= TASK ITEM =
Pictures do not belong in the copy; retype the records below exactly.

= Revision tracking records =
[Start of section]

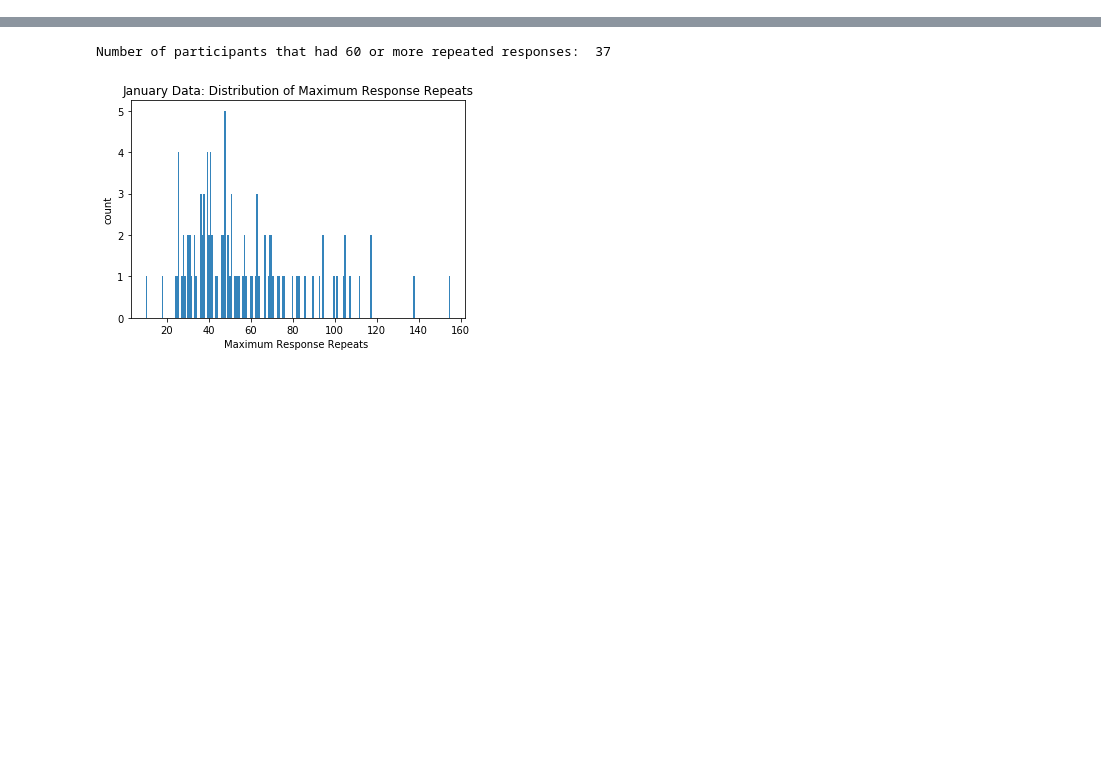
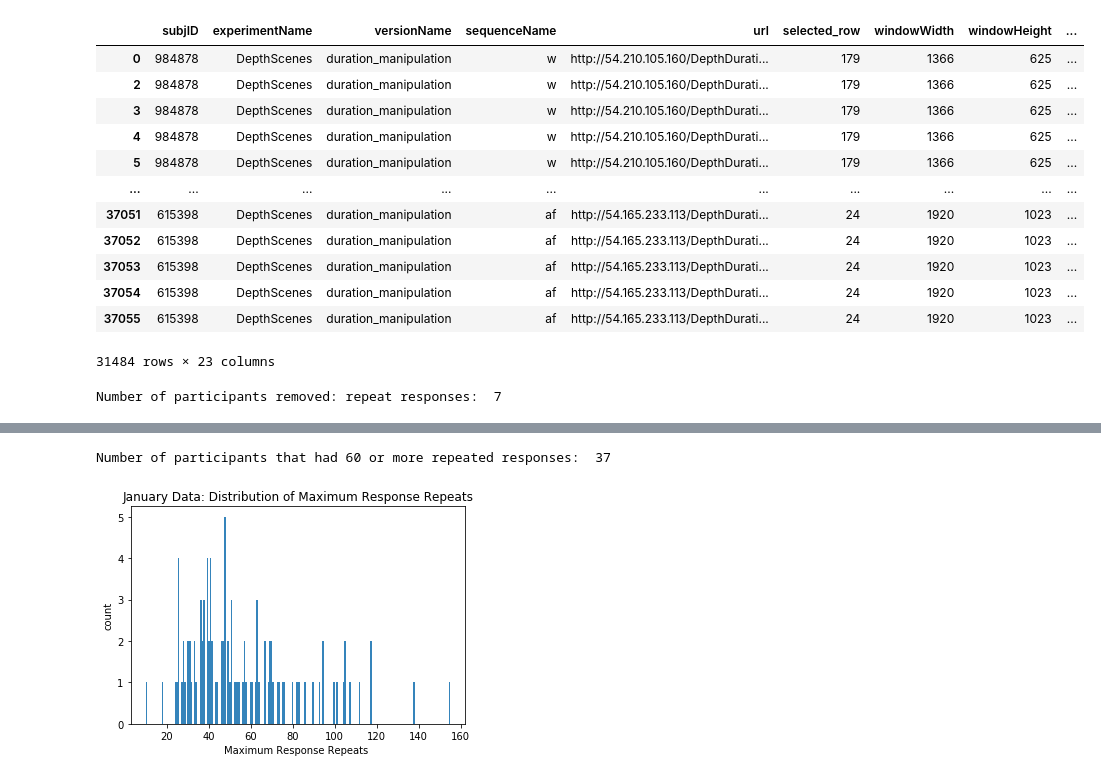
Before and after one commit to prachimahab/depth_duration_analysis, a Jupyter notebook: v3_depthDuration_analysis.ipynb, the cells around one changed output, grey strips where cells are left out. Cells and saved outputs as stored; diff of their text form; code cells hidden in the pictures; blank space fills up the shorter version.

```diff
--- a/v3_depthDuration_analysis.ipynb
+++ b/v3_depthDuration_analysis.ipynb
@@ -7,0 +265,34 @@ import scipy
+# %%
+def getActualDepthAverage(df):
+    """
+    True average of target depths in the stimuli
+    """
+
+    avg_actual = np.mean(np.array(df['actual_depth']))
+
+    return avg_actual
+
+def participantAverageEstim_Cleaning(df):
+    true_average = getActualDepthAverage(df)
+    octave_window = [true_average/4, true_average * 4]
+    print(true_average, octave_window)
+
+    #List unique values in the df['subjID'] column
+    all_subjIDs = df.subjID.unique()
+
+    remove = []
+    for subj in all_subjIDs:
+        subj_df = df.loc[df['subjID'] == subj]
+        # calculate subject's average depth estimation
+        avg = subj_df['depth_estimate'].mean()
+        if avg < octave_window[0]:
+            remove.append(subj)
+        if avg > octave_window[1]:
+            remove.append(subj)
+
+    print("Avg Estim Cleaning: Number of Participants Removed", len(remove))
+
+    for index, row in df.iterrows():
+        if row['subjID'] in remove:
+            df.drop(index, inplace=True)
+    return df
@@ -8 +304,17 @@ import scipy
+# %%
+avg_estim_cleaned_data
+# %% [output]
+|  | subjID | experimentName | versionName | sequenceName | url | selected_row | windowWidth | windowHeight | ... |
+| 0 | 984878 | DepthScenes | duration_manipulation | w | http://54.210.105.160/DepthDurati... | 179 | 1366 | 625 | ... |
+| 2 | 984878 | DepthScenes | duration_manipulation | w | http://54.210.105.160/DepthDurati... | 179 | 1366 | 625 | ... |
+| 3 | 984878 | DepthScenes | duration_manipulation | w | http://54.210.105.160/DepthDurati... | 179 | 1366 | 625 | ... |
+| 4 | 984878 | DepthScenes | duration_manipulation | w | http://54.210.105.160/DepthDurati... | 179 | 1366 | 625 | ... |
+| 5 | 984878 | DepthScenes | duration_manipulation | w | http://54.210.105.160/DepthDurati... | 179 | 1366 | 625 | ... |
+| ... | ... | ... | ... | ... | ... | ... | ... | ... | ... |
+| 37051 | 615398 | DepthScenes | duration_manipulation | af | http://54.165.233.113/DepthDurati... | 24 | 1920 | 1023 | ... |
+| 37052 | 615398 | DepthScenes | duration_manipulation | af | http://54.165.233.113/DepthDurati... | 24 | 1920 | 1023 | ... |
+| 37053 | 615398 | DepthScenes | duration_manipulation | af | http://54.165.233.113/DepthDurati... | 24 | 1920 | 1023 | ... |
+| 37054 | 615398 | DepthScenes | duration_manipulation | af | http://54.165.233.113/DepthDurati... | 24 | 1920 | 1023 | ... |
+| 37055 | 615398 | DepthScenes | duration_manipulation | af | http://54.165.233.113/DepthDurati... | 24 | 1920 | 1023 | ... |
+31484 rows × 23 columns
 # %%
@@ -225,0 +367,4 @@ def removeIncorrectlyTaggedImageTrials(datafolder):
+# %%
+repeat_resp_cleaned_data, max_repeats_distrib, num_unique_distrib = repeatResponses_Cleaning(avg_estim_cleaned_data)
+# %% [output]
+Number of participants removed: repeat responses:  7
```
Also changed, not shown: parts of 23 cells of this notebook.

[End of section]

= ANSWER =
Before and after one commit to prachimahab/depth_duration_analysis, a Jupyter notebook: v3_depthDuration_analysis.ipynb, the cells around one changed output, grey strips where cells are left out. Cells and saved outputs as stored; diff of their text form; code cells hidden in the pictures; blank space fills up the shorter version.

```diff
--- a/v3_depthDuration_analysis.ipynb
+++ b/v3_depthDuration_analysis.ipynb
@@ -7,0 +265,34 @@ import scipy
+# %%
+def getActualDepthAverage(df):
+    """
+    True average of target depths in the stimuli
+    """
+
+    avg_actual = np.mean(np.array(df['actual_depth']))
+
+    return avg_actual
+
+def participantAverageEstim_Cleaning(df):
+    true_average = getActualDepthAverage(df)
+    octave_window = [true_average/4, true_average * 4]
+    print(true_average, octave_window)
+
+    #List unique values in the df['subjID'] column
+    all_subjIDs = df.subjID.unique()
+
+    remove = []
+    for subj in all_subjIDs:
+        subj_df = df.loc[df['subjID'] == subj]
+        # calculate subject's average depth estimation
+        avg = subj_df['depth_estimate'].mean()
+        if avg < octave_window[0]:
+            remove.append(subj)
+        if avg > octave_window[1]:
+            remove.append(subj)
+
+    print("Avg Estim Cleaning: Number of Participants Removed", len(remove))
+
+    for index, row in df.iterrows():
+        if row['subjID'] in remove:
+            df.drop(index, inplace=True)
+    return df
@@ -8 +304,17 @@ import scipy
+# %%
+avg_estim_cleaned_data
+# %% [output]
+|  | subjID | experimentName | versionName | sequenceName | url | selected_row | windowWidth | windowHeight | ... |
+| 0 | 984878 | DepthScenes | duration_manipulation | w | http://54.210.105.160/DepthDurati... | 179 | 1366 | 625 | ... |
+| 2 | 984878 | DepthScenes | duration_manipulation | w | http://54.210.105.160/DepthDurati... | 179 | 1366 | 625 | ... |
+| 3 | 984878 | DepthScenes | duration_manipulation | w | http://54.210.105.160/DepthDurati... | 179 | 1366 | 625 | ... |
+| 4 | 984878 | DepthScenes | duration_manipulation | w | http://54.210.105.160/DepthDurati... | 179 | 1366 | 625 | ... |
+| 5 | 984878 | DepthScenes | duration_manipulation | w | http://54.210.105.160/DepthDurati... | 179 | 1366 | 625 | ... |
+| ... | ... | ... | ... | ... | ... | ... | ... | ... | ... |
+| 37051 | 615398 | DepthScenes | duration_manipulation | af | http://54.165.233.113/DepthDurati... | 24 | 1920 | 1023 | ... |
+| 37052 | 615398 | DepthScenes | duration_manipulation | af | http://54.165.233.113/DepthDurati... | 24 | 1920 | 1023 | ... |
+| 37053 | 615398 | DepthScenes | duration_manipulation | af | http://54.165.233.113/DepthDurati... | 24 | 1920 | 1023 | ... |
+| 37054 | 615398 | DepthScenes | duration_manipulation | af | http://54.165.233.113/DepthDurati... | 24 | 1920 | 1023 | ... |
+| 37055 | 615398 | DepthScenes | duration_manipulation | af | http://54.165.233.113/DepthDurati... | 24 | 1920 | 1023 | ... |
+31484 rows × 23 columns
 # %%
@@ -225,0 +367,4 @@ def removeIncorrectlyTaggedImageTrials(datafolder):
+# %%
+repeat_resp_cleaned_data, max_repeats_distrib, num_unique_distrib = repeatResponses_Cleaning(avg_estim_cleaned_data)
+# %% [output]
+Number of participants removed: repeat responses:  7
```
Also changed, not shown: parts of 23 cells of this notebook.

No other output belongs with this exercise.